Copy each line containing "justify" from the listing below.

## RECORDS FOR THIS TASK
________________

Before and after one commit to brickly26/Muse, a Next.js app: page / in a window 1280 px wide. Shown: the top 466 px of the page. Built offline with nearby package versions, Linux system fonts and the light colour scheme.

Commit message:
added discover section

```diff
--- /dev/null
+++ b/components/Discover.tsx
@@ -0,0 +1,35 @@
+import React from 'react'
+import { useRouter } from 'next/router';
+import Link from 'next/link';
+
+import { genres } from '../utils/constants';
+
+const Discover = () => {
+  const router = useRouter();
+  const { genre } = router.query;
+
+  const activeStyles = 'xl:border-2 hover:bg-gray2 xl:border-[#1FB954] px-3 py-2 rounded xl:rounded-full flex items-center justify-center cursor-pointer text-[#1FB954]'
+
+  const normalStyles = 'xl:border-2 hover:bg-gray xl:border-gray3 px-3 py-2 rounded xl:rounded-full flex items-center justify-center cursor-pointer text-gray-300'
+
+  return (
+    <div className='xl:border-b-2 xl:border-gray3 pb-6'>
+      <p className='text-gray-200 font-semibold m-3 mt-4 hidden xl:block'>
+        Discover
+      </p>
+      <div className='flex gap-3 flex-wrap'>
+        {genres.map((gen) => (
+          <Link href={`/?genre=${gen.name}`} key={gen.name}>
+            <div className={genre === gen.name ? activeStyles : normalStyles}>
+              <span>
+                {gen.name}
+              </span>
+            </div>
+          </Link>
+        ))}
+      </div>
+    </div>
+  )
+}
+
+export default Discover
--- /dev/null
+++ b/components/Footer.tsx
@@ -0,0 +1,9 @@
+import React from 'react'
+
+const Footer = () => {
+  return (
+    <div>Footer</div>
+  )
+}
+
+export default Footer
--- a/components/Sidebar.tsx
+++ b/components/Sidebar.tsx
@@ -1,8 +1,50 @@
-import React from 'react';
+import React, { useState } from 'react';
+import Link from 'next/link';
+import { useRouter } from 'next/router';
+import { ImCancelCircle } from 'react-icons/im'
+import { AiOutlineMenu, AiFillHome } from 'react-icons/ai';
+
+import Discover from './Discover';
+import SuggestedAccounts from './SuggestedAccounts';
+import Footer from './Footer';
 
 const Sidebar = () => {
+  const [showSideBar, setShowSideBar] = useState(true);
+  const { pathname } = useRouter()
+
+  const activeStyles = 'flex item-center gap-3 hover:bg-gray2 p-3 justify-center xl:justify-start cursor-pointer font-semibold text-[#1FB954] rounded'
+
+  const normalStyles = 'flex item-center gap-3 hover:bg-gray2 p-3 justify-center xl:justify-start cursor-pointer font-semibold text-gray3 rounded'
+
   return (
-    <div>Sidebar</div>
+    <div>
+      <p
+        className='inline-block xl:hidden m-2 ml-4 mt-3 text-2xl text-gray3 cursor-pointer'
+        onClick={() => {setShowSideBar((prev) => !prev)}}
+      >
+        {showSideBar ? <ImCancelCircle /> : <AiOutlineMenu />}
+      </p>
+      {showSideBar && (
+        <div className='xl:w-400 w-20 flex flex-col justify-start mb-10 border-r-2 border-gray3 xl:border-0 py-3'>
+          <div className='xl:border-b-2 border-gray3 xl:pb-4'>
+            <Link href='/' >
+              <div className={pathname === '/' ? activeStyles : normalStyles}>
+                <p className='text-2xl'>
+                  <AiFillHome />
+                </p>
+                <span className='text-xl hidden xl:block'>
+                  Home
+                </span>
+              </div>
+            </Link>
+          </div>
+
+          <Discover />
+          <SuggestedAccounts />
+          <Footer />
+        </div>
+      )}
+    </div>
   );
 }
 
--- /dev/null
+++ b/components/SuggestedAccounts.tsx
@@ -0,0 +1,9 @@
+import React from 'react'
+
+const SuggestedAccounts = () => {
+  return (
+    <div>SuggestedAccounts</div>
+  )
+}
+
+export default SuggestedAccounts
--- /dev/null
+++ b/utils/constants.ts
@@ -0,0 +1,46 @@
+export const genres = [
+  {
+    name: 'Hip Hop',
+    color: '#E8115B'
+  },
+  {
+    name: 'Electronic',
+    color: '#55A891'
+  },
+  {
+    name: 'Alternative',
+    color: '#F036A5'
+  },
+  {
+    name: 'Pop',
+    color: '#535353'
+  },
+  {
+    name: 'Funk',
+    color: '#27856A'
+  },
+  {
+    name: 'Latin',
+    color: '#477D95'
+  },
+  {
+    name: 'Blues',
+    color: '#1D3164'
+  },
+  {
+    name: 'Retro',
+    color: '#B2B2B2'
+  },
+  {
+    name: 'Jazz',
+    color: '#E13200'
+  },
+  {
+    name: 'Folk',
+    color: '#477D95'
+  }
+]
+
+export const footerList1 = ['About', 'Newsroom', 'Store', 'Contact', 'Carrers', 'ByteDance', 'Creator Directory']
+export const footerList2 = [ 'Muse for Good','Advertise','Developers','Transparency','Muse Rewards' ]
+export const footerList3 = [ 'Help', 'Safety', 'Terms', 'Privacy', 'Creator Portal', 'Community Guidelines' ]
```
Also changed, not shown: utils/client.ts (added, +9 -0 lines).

________________

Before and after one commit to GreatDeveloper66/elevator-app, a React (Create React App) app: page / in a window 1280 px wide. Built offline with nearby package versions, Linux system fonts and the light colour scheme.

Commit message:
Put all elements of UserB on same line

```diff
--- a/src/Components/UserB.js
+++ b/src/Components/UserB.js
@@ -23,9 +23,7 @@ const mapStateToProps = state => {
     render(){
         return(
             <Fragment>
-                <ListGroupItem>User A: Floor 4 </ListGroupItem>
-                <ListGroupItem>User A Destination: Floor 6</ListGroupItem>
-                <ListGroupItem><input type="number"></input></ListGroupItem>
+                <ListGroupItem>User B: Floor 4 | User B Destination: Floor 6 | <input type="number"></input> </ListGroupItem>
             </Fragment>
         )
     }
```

________________

## SOLVED EXERCISE
+  const activeStyles = 'xl:border-2 hover:bg-gray2 xl:border-[#1FB954] px-3 py-2 rounded xl:rounded-full flex items-center justify-center cursor-pointer text-[#1FB954]'
+  const normalStyles = 'xl:border-2 hover:bg-gray xl:border-gray3 px-3 py-2 rounded xl:rounded-full flex items-center justify-center cursor-pointer text-gray-300'
+  const activeStyles = 'flex item-center gap-3 hover:bg-gray2 p-3 justify-center xl:justify-start cursor-pointer font-semibold text-[#1FB954] rounded'
+  const normalStyles = 'flex item-center gap-3 hover:bg-gray2 p-3 justify-center xl:justify-start cursor-pointer font-semibold text-gray3 rounded'
+        <div className='xl:w-400 w-20 flex flex-col justify-start mb-10 border-r-2 border-gray3 xl:border-0 py-3'>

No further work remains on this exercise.